#### DATASET ####

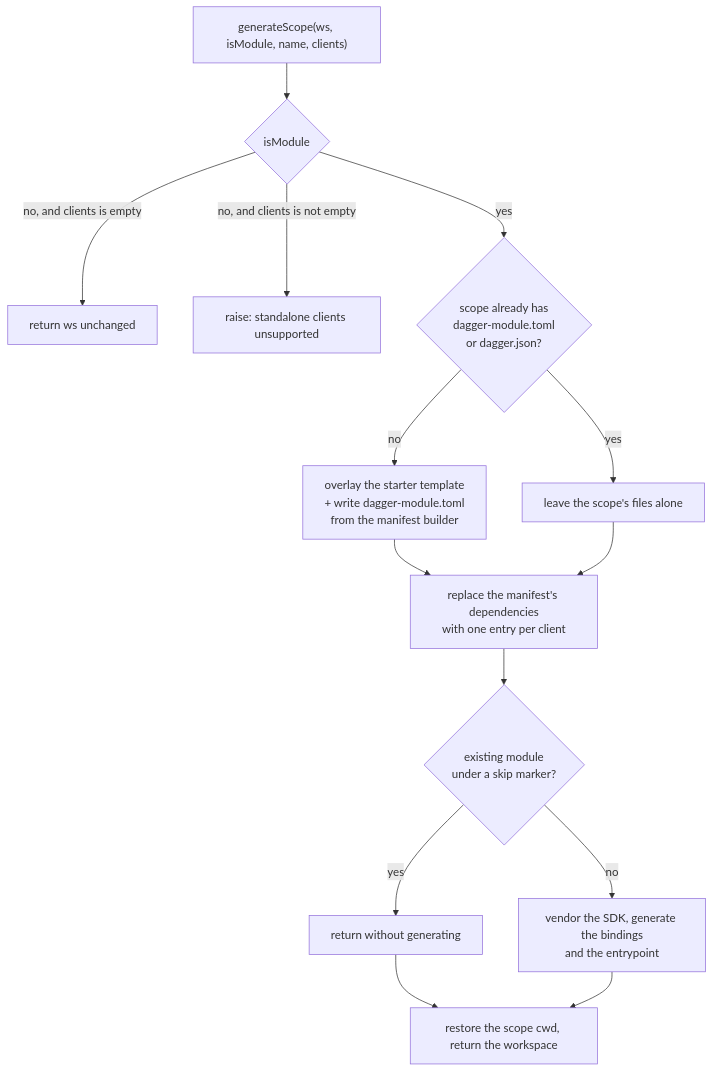
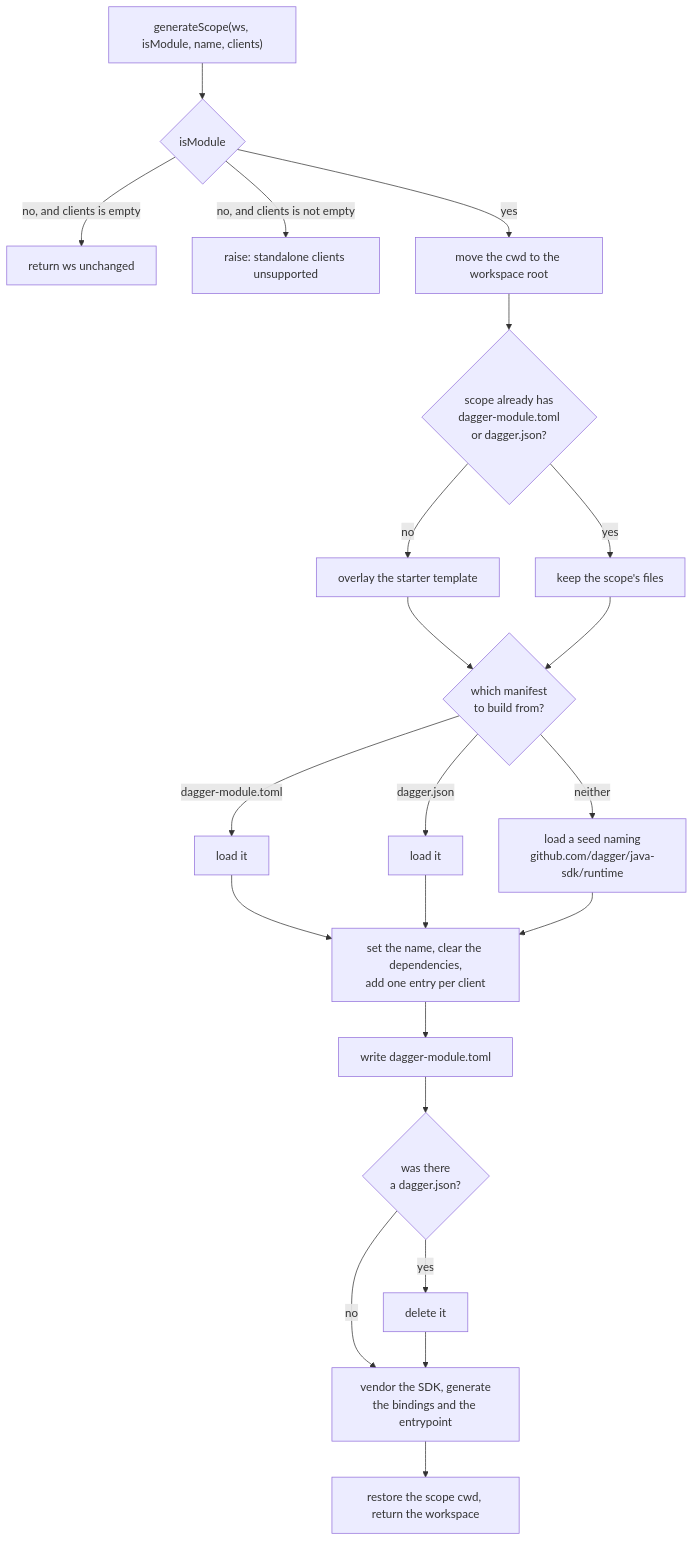
Before and after one commit to dagger/java-sdk: the diagram in hack/designs/2026-09-04-sdk-module-interface.md, drawn with Mermaid. The commit also changed other lines of this file and 17 other files, not shown here.

````diff
--- a/hack/designs/2026-09-04-sdk-module-interface.md
+++ b/hack/designs/2026-09-04-sdk-module-interface.md
@@ -138,16 +143,24 @@
 ```mermaid
 flowchart TD
     A["generateScope(ws, isModule, name, clients)"] --> B{isModule}
     B -- "no, and clients is empty" --> C["return ws unchanged"]
     B -- "no, and clients is not empty" --> D["raise: standalone clients unsupported"]
-    B -- yes --> E{"scope already has\ndagger-module.toml\nor dagger.json?"}
-    E -- no --> F["overlay the starter template\n+ write dagger-module.toml\nfrom the manifest builder"]
-    E -- yes --> G["leave the scope's files alone"]
-    F --> H["replace the manifest's dependencies\nwith one entry per client"]
-    G --> H
-    H --> I{"existing module\nunder a skip marker?"}
-    I -- yes --> J["return without generating"]
-    I -- no --> K["vendor the SDK, generate the bindings\nand the entrypoint"]
-    J --> L["restore the scope cwd, return the workspace"]
-    K --> L
+    B -- yes --> E["move the cwd to the workspace root"]
+    E --> F{"scope already has\ndagger-module.toml\nor dagger.json?"}
+    F -- no --> G["overlay the starter template"]
+    F -- yes --> H["keep the scope's files"]
+    G --> I{"which manifest\nto build from?"}
+    H --> I
+    I -- "dagger-module.toml" --> J["load it"]
+    I -- "dagger.json" --> K["load it"]
+    I -- neither --> L["load a seed naming\ngithub.com/dagger/java-sdk/runtime"]
+    J --> M["set the name, clear the dependencies,\nadd one entry per client"]
+    K --> M
+    L --> M
+    M --> N["write dagger-module.toml"]
+    N --> O{"was there\na dagger.json?"}
+    O -- yes --> P["delete it"]
+    O -- no --> Q["vendor the SDK, generate\nthe bindings and the entrypoint"]
+    P --> Q
+    Q --> R["restore the scope cwd, return the workspace"]
 ```
````
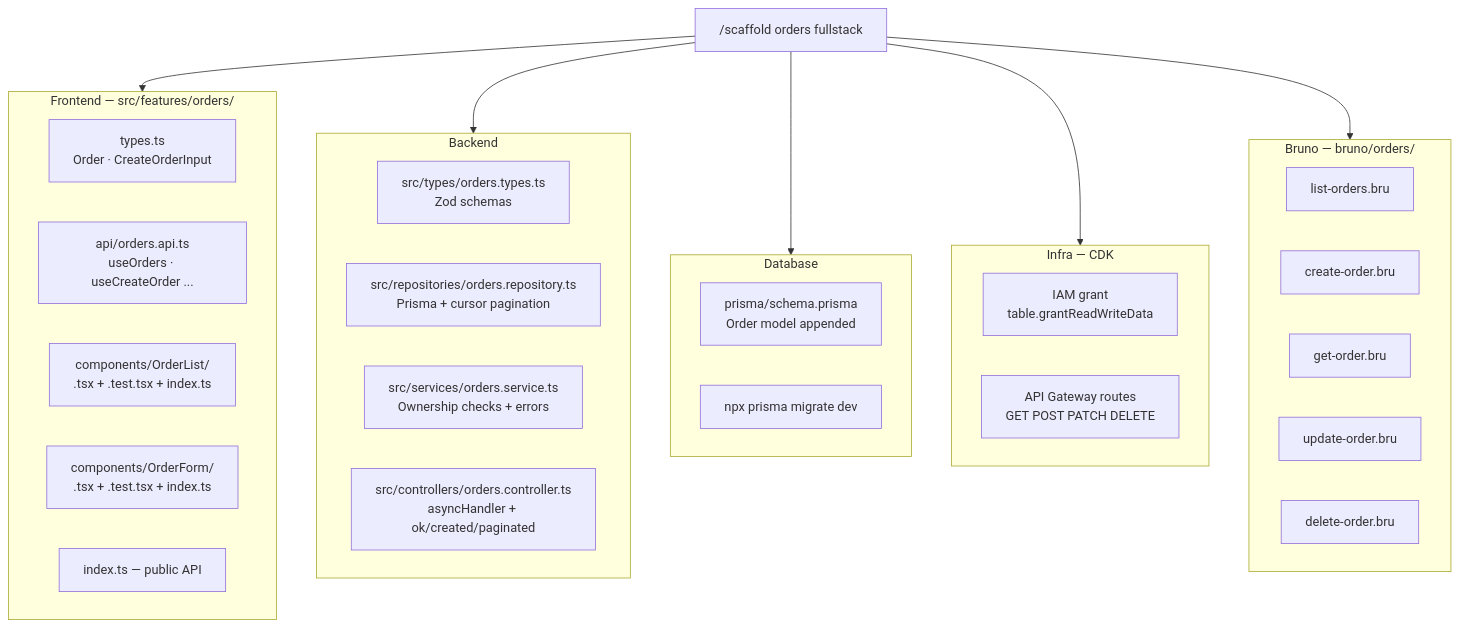
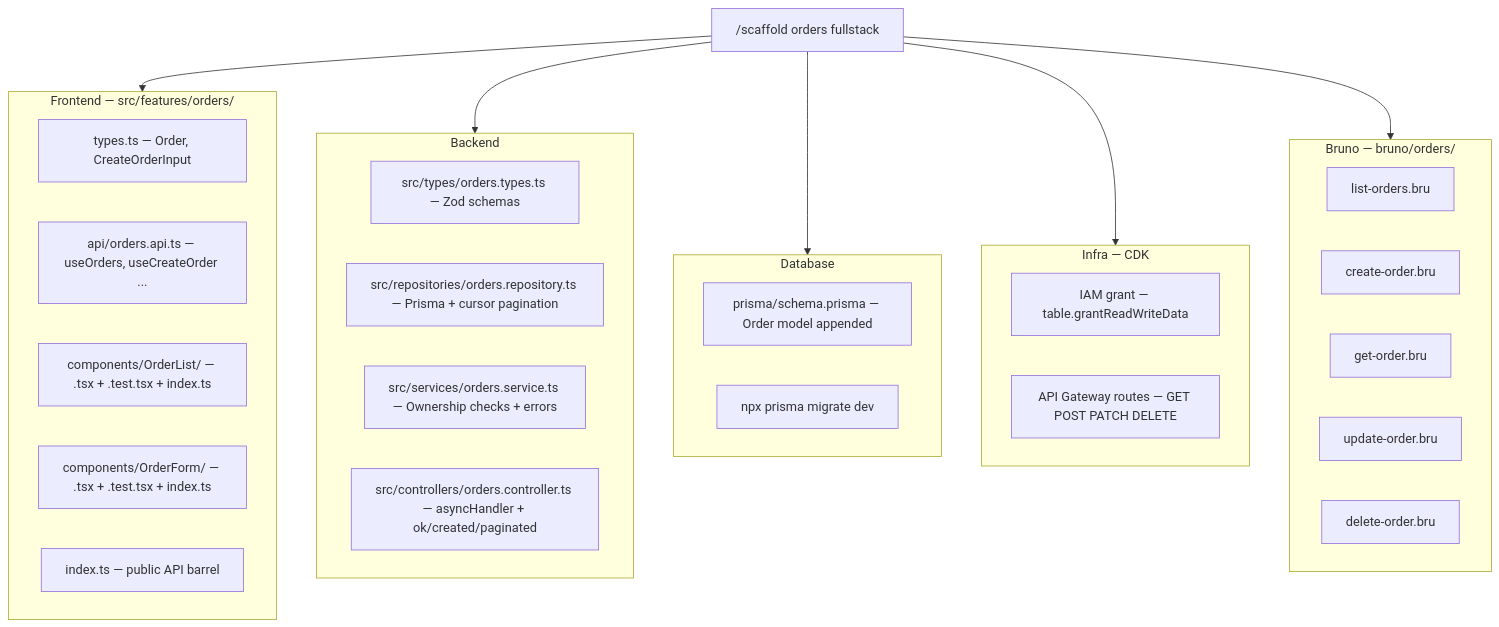
One commit to manikumarkv/devrunway-claude-plugin changed the tenth of 10 diagrams in README.md. Above: the diagram before and after it, drawn with Mermaid. The commit also changed other lines of this file, not shown here.

First line of the commit message:
fix(docs): fix Mermaid lexer errors in all diagrams

````diff
--- a/README.md
+++ b/README.md
@@ -313,37 +314,37 @@
 ```mermaid
 flowchart TD
     CMD["/scaffold orders fullstack"] --> FE & BE & DB & INFRA & BRUNO
 
-    subgraph FE[Frontend — src/features/orders/]
-        F1[types.ts\nOrder · CreateOrderInput]
-        F2[api/orders.api.ts\nuseOrders · useCreateOrder ...]
-        F3[components/OrderList/\n.tsx + .test.tsx + index.ts]
-        F4[components/OrderForm/\n.tsx + .test.tsx + index.ts]
-        F5[index.ts — public API]
+    subgraph FE["Frontend — src/features/orders/"]
+        F1["types.ts — Order, CreateOrderInput"]
+        F2["api/orders.api.ts — useOrders, useCreateOrder ..."]
+        F3["components/OrderList/ — .tsx + .test.tsx + index.ts"]
+        F4["components/OrderForm/ — .tsx + .test.tsx + index.ts"]
+        F5["index.ts — public API barrel"]
     end
 
-    subgraph BE[Backend]
-        B1[src/types/orders.types.ts\nZod schemas]
-        B2[src/repositories/orders.repository.ts\nPrisma + cursor pagination]
-        B3[src/services/orders.service.ts\nOwnership checks + errors]
-        B4[src/controllers/orders.controller.ts\nasyncHandler + ok/created/paginated]
+    subgraph BE["Backend"]
+        B1["src/types/orders.types.ts — Zod schemas"]
+        B2["src/repositories/orders.repository.ts — Prisma + cursor pagination"]
+        B3["src/services/orders.service.ts — Ownership checks + errors"]
+        B4["src/controllers/orders.controller.ts — asyncHandler + ok/created/paginated"]
     end
 
-    subgraph DB[Database]
-        D1[prisma/schema.prisma\nOrder model appended]
-        D2[npx prisma migrate dev]
+    subgraph DB["Database"]
+        D1["prisma/schema.prisma — Order model appended"]
+        D2["npx prisma migrate dev"]
     end
 
-    subgraph INFRA[Infra — CDK]
-        I1[IAM grant\ntable.grantReadWriteData]
-        I2[API Gateway routes\nGET POST PATCH DELETE]
+    subgraph INFRA["Infra — CDK"]
+        I1["IAM grant — table.grantReadWriteData"]
+        I2["API Gateway routes — GET POST PATCH DELETE"]
     end
 
-    subgraph BRUNO[Bruno — bruno/orders/]
+    subgraph BRUNO["Bruno — bruno/orders/"]
         BR1[list-orders.bru]
         BR2[create-order.bru]
         BR3[get-order.bru]
         BR4[update-order.bru]
         BR5[delete-order.bru]
     end
 ```
````
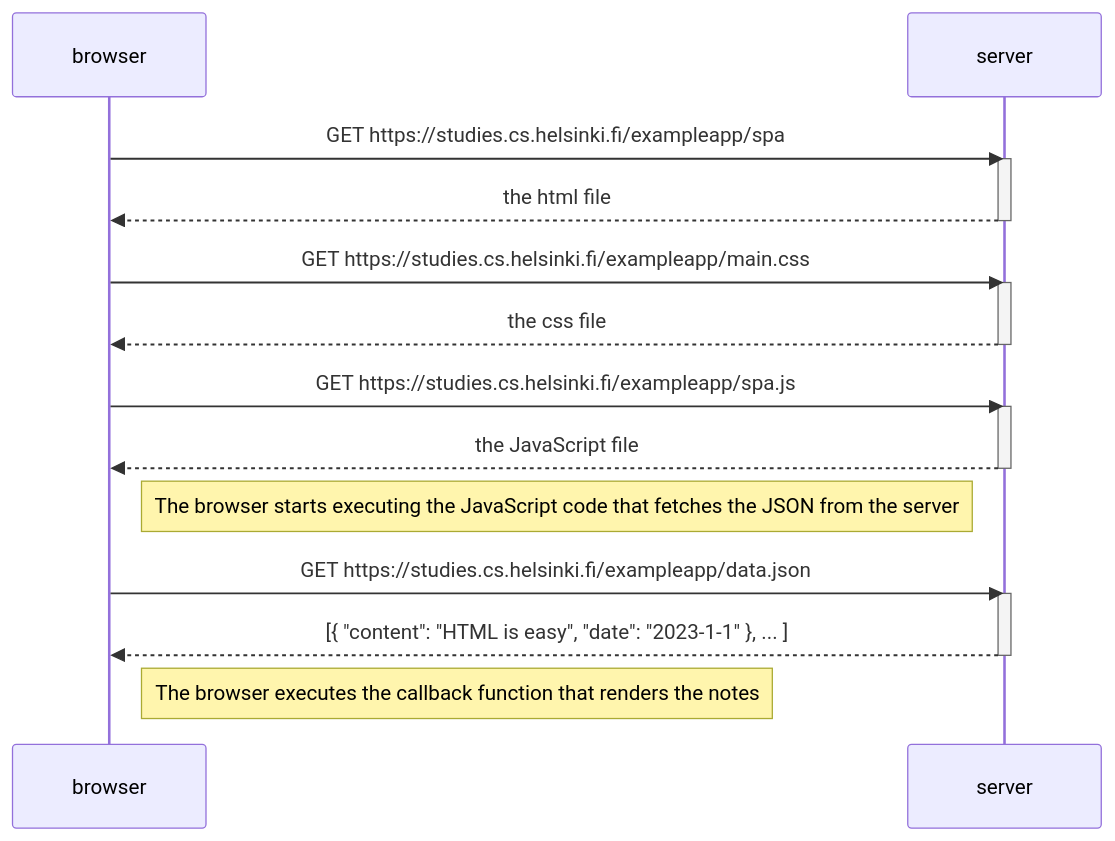
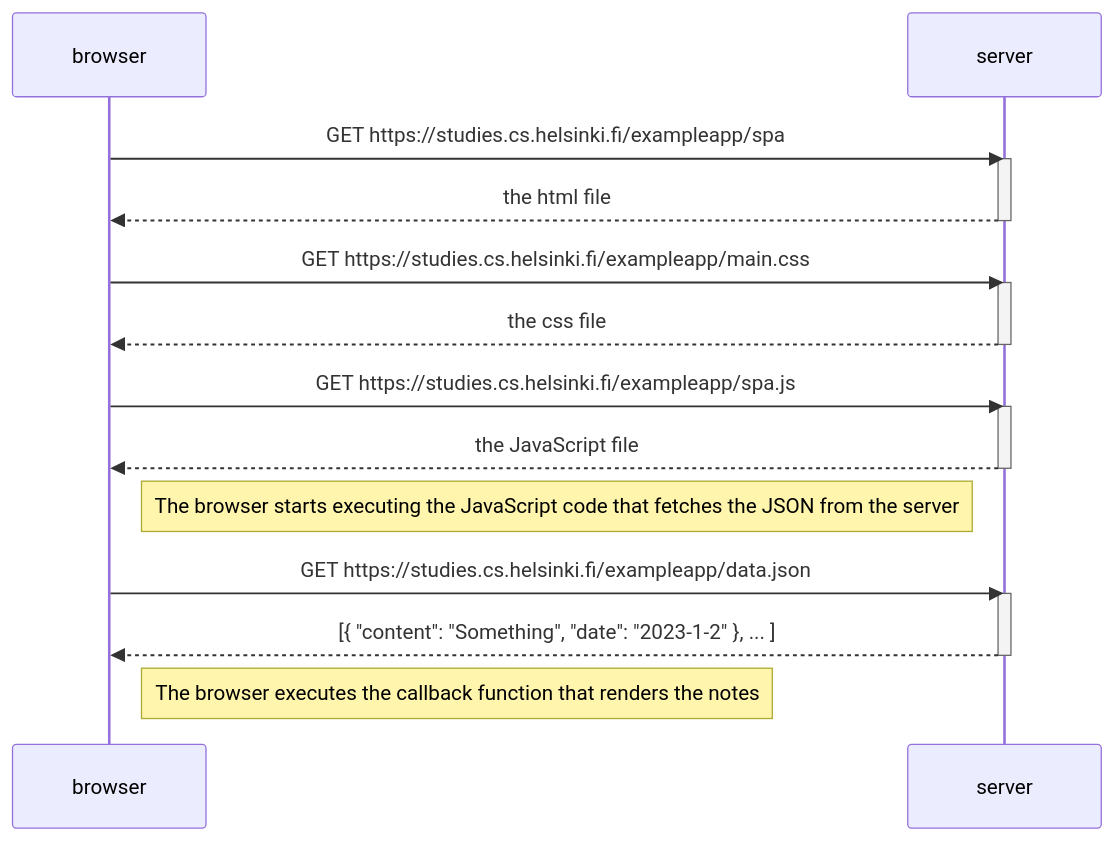
Before and after one commit to DesignThinkerer/fullstackopen: the diagram in part0/0.5: Single page app diagram.md, drawn with Mermaid.

Commit message:
Update 0.5: Single page app diagram.md

````diff
--- a/part0/0.5: Single page app diagram.md
+++ b/part0/0.5: Single page app diagram.md
@@ -1,29 +1,29 @@
 ```mermaid
 sequenceDiagram
     participant browser
     participant server
 
     browser->>server: GET https://studies.cs.helsinki.fi/exampleapp/spa
     activate server
     server-->>browser: the html file
     deactivate server
 
     browser->>server: GET https://studies.cs.helsinki.fi/exampleapp/main.css
     activate server
     server-->>browser: the css file
     deactivate server
 
     browser->>server: GET https://studies.cs.helsinki.fi/exampleapp/spa.js
     activate server
     server-->>browser: the JavaScript file
     deactivate server
 
     Note right of browser: The browser starts executing the JavaScript code that fetches the JSON from the server
 
     browser->>server: GET https://studies.cs.helsinki.fi/exampleapp/data.json
     activate server
-    server-->>browser: [{ "content": "HTML is easy", "date": "2023-1-1" }, ... ]
+    server-->>browser: [{ "content": "Something", "date": "2023-1-2" }, ... ]
     deactivate server
 
     Note right of browser: The browser executes the callback function that renders the notes
 ```
````
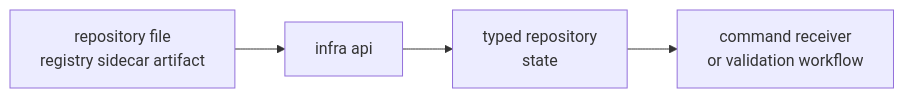
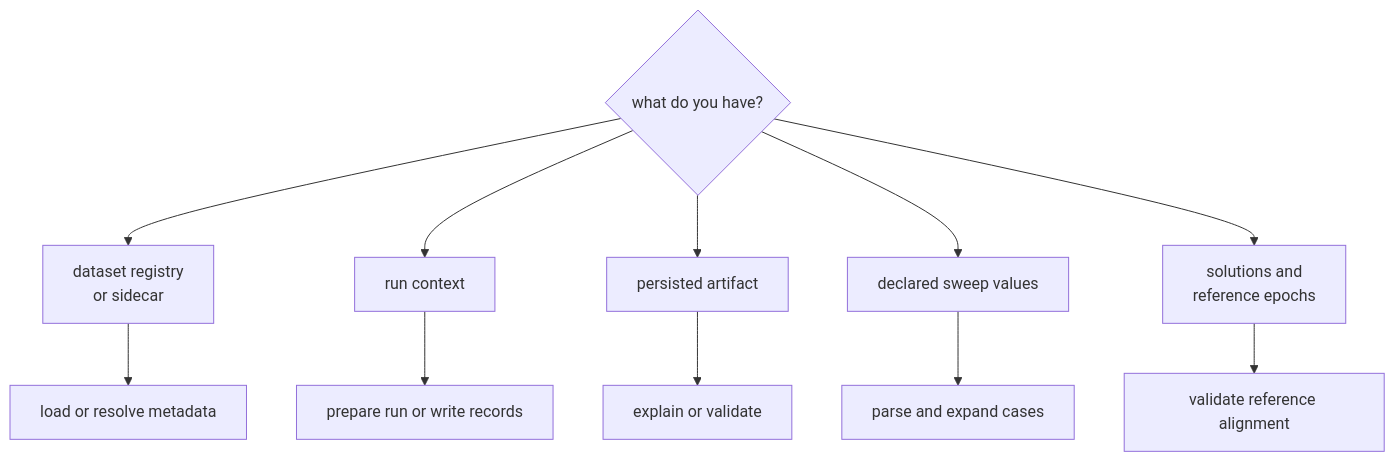
One commit to bijux/bijux-telecom changed the diagram in docs/03-bijux-gnss-infra/interfaces/entrypoints-and-examples.md. Above: the diagram before and after it, drawn with Mermaid. The commit also changed other lines of this file and 1 other file, not shown here.

Commit message:
docs(infra): explain repository entrypoint lifecycles

````diff
--- a/docs/03-bijux-gnss-infra/interfaces/entrypoints-and-examples.md
+++ b/docs/03-bijux-gnss-infra/interfaces/entrypoints-and-examples.md
@@ -18,9 +18,15 @@
 ```mermaid
-flowchart LR
-    file["repository file<br/>registry sidecar artifact"]
-    api["infra api"]
-    typed["typed repository<br/>state"]
-    workflow["command receiver<br/>or validation workflow"]
+flowchart TD
+    input{"what do you have?"}
+    registry["dataset registry<br/>or sidecar"]
+    context["run context"]
+    artifact["persisted artifact"]
+    sweep["declared sweep values"]
+    reference["solutions and<br/>reference epochs"]
 
-    file --> api --> typed --> workflow
+    input --> registry --> datasets["load or resolve metadata"]
+    input --> context --> runs["prepare run or write records"]
+    input --> artifact --> inspect["explain or validate"]
+    input --> sweep --> cases["parse and expand cases"]
+    input --> reference --> align["validate reference alignment"]
 ```
````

####

- ABOUT THIS EXERCISE:
From the entries, copy every line in which the word "OrderList" occurs.

- TASK RESPONSE:
-        F3[components/OrderList/\n.tsx + .test.tsx + index.ts]
+        F3["components/OrderList/ — .tsx + .test.tsx + index.ts"]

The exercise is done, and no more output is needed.